The 2013 Muzaffarnagar riots almost did not take place, if the Uttar Pradesh government’s spree of withdrawing cases is anything to go by. And now, the 2002 Gujarat riots, one of the deadliest communal massacres in the history of independent India, were not anti-Muslim.
The National Council for Educational Research and Training (NCERT), which decides textbooks for CBSE students across the country, has decided to drop the community-specific reference in the political science books for Class 12.
The book, however, still describes the riots, and is critical of the state government’s role. NCERT officials maintain it is a “minor change”. They could not be more wrong.
The change in nomenclature is not a mere rewording, it is a rebranding. It seeks to sanitise, and de-politicise, what was a targeted attack on the Muslim community, aided and abetted by the state machinery, then, and now, helmed by the BJP. Every riot, every act of violence is condemnable. But the 2002 riots stand out for the sheer scale of brutality, the concerted hunting of a community they witnessed.
More importantly, it insults the memory of the victims, who were attacked for the very religious identity the NCERT now seeks to politely erase.
Students have a right to know the violence for what it was – a pogrom – and deleting the name of the victim community robs them of that. That this is being done when the BJP is in power at the Centre, and then Gujarat CM Narendra Modi is the all-powerful prime minister now, makes the “minor change” majorly suspicious.
State’s hands are stained
Numerous witnesses, activists, journalists within India, and observers from other countries, have repeatedly stated that the 2002 Gujarat violence was not a spontaneous clash between two communities, it was a revenge riot presided upon by an indulgent state.
Coming in the aftermath of the Godhra train burning, in which kar sevaks returning from Ayodhya were burnt alive, the riots saw Hindu mobs kill, rape and displace thousands of Muslims. A 2012 report in The Guardian states: “The killers may have been in touch with police and politicians. According to the 2011 Amicus report, two cabinet ministers even sat in police control rooms. A senior police officer and minister, murdered in 2003, claimed that Modi explicitly instructed civil servants and police not to stand in the killers' way. Of course, Modi has always denied involvement and condemned the riots.”
The nature of the riots, thus, was very specific, and one of the bloodiest expressions of the ideology that the BJP believes in - India belongs to Hindus, and no attack on the community is to be tolerated.
Deleting the “anti-Muslim” reference to them de-links them from the very factors that made them that lethal, and continue to make them especially significant.
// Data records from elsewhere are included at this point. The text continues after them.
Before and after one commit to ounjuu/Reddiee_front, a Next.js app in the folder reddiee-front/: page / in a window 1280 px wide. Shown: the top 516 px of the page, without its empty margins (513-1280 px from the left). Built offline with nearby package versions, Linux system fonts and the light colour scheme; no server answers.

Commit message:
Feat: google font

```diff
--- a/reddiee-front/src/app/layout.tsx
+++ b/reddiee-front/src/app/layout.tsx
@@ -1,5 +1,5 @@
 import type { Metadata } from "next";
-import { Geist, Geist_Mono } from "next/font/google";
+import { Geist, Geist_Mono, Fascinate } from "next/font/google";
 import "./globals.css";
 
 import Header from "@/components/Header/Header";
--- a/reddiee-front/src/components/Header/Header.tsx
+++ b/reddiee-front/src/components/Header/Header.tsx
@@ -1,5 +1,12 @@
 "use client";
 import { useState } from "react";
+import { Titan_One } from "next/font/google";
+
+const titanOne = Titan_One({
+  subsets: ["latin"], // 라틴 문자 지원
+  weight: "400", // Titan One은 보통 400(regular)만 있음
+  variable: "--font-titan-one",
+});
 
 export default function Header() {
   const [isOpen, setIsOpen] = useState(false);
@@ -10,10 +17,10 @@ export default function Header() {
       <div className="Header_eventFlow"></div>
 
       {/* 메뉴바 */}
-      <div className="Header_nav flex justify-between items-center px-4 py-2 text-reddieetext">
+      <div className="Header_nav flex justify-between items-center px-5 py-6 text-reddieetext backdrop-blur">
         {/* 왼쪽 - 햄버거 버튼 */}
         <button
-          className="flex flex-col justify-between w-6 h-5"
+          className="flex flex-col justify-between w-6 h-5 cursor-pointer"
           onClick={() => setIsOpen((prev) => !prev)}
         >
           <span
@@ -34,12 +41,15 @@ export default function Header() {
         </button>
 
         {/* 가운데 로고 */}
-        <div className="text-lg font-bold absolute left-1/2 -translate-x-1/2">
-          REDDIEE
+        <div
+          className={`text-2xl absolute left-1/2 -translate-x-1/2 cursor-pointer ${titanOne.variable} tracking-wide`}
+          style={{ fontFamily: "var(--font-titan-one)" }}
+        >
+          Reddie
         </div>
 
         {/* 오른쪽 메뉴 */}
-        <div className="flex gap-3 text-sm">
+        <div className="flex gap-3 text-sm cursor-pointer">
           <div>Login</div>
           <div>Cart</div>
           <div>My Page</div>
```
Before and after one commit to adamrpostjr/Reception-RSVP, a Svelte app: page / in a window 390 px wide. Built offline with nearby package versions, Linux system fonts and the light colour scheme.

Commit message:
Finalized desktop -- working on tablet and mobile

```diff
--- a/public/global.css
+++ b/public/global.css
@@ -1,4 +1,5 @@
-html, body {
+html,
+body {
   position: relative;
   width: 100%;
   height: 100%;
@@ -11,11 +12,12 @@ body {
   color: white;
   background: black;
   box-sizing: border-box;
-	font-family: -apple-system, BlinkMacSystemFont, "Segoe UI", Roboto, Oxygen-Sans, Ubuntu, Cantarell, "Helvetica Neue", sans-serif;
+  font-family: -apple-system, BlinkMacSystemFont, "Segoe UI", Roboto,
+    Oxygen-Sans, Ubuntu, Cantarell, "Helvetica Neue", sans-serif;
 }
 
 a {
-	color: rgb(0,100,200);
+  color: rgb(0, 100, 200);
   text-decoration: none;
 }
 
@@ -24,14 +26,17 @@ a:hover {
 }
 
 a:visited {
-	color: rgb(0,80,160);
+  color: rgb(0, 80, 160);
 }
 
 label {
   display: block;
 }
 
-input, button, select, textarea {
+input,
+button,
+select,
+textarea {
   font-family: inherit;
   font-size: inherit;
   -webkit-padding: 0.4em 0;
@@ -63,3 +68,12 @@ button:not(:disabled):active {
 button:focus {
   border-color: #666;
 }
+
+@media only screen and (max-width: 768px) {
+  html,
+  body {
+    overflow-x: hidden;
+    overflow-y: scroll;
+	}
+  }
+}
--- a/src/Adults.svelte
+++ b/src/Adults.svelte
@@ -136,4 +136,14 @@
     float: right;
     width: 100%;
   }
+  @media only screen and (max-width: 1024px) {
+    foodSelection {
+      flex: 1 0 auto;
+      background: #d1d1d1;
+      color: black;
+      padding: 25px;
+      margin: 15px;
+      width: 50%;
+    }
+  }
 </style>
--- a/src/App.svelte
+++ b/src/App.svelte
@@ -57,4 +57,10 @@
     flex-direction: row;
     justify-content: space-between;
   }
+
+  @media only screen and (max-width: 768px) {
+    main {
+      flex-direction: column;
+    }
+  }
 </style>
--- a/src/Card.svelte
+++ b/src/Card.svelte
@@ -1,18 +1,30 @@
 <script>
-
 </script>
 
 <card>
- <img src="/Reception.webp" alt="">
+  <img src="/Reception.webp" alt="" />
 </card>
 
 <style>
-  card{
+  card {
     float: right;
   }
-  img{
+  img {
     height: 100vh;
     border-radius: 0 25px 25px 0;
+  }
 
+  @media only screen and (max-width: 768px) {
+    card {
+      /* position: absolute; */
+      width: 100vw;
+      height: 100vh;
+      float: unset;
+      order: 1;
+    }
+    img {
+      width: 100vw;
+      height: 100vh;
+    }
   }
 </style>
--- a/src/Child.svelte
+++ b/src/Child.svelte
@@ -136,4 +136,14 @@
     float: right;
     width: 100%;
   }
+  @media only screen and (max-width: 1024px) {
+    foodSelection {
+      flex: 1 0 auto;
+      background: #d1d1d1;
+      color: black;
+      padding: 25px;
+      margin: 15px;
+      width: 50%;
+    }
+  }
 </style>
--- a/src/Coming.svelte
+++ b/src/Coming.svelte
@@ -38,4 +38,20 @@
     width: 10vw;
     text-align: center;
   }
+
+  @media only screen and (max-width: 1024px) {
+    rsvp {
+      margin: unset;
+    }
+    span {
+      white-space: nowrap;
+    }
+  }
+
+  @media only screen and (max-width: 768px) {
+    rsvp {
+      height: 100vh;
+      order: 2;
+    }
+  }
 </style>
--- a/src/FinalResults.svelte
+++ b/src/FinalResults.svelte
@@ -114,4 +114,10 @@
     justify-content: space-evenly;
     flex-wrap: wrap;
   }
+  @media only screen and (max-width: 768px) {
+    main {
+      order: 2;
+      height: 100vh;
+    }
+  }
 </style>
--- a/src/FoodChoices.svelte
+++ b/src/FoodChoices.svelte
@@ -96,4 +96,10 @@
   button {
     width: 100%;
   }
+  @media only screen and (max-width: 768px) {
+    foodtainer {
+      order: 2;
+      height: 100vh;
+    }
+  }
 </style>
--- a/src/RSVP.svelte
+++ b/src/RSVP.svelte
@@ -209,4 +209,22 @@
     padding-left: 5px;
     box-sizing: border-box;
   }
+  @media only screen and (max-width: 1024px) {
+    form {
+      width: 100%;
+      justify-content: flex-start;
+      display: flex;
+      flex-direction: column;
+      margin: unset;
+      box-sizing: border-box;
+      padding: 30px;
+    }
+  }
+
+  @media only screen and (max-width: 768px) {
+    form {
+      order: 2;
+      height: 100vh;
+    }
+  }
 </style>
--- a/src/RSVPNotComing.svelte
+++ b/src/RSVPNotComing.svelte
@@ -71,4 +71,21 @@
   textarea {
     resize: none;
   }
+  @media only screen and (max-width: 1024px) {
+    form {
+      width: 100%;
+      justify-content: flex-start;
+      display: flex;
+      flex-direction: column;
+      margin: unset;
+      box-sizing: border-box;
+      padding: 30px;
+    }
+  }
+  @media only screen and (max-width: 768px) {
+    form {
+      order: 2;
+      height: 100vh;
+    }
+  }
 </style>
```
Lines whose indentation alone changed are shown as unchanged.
More so, considering that even the justice system has seemingly been unable to stay blind to the religion of the victims and the perpetrators.
The trial in the Godhra train burning case concluded in March 2011 in the special trial court, convicting 31 people, of whom 11 were sentenced to death and the rest awarded life in prison. In October last year, the death sentence to life imprisonment. The government was directed to pay compensation of Rs10 lakh each to the families of 59 people killed in the train fire.
The trials in several riots cases are pending in various courts across the country. In August last year, the Supreme Court set aside a Gujarat HC order directing the state to pay for the damage and destruction of religious sites during the riots.
Insult to victims
As several elections in the recent past have shown, most political parties increasingly seem to think Muslims are electorally insignificant, with few parties fielding candidates from the community. Even prominent liberals seem to think assertion of Muslim identity - wearing burqas, skullcaps in public - is somehow “too Muslim” for comfort.
Now, the NCERT seeks to rob them of their identity in the context of victimhood, another step towards the slow erasure of Muslims grievances, Muslim quest for justice, and thereby the Muslim voices.
The 2002 riots need to be called “anti-Muslim”, to remind students, and the country at large, of exactly what they were - an attack on one section of Indians by another, whose minds were enflamed by communal rhetoric, and the flames fanned by the state that had then insulted the rights of Muslims as equal citizens, and is now seeking to insult their victimhood.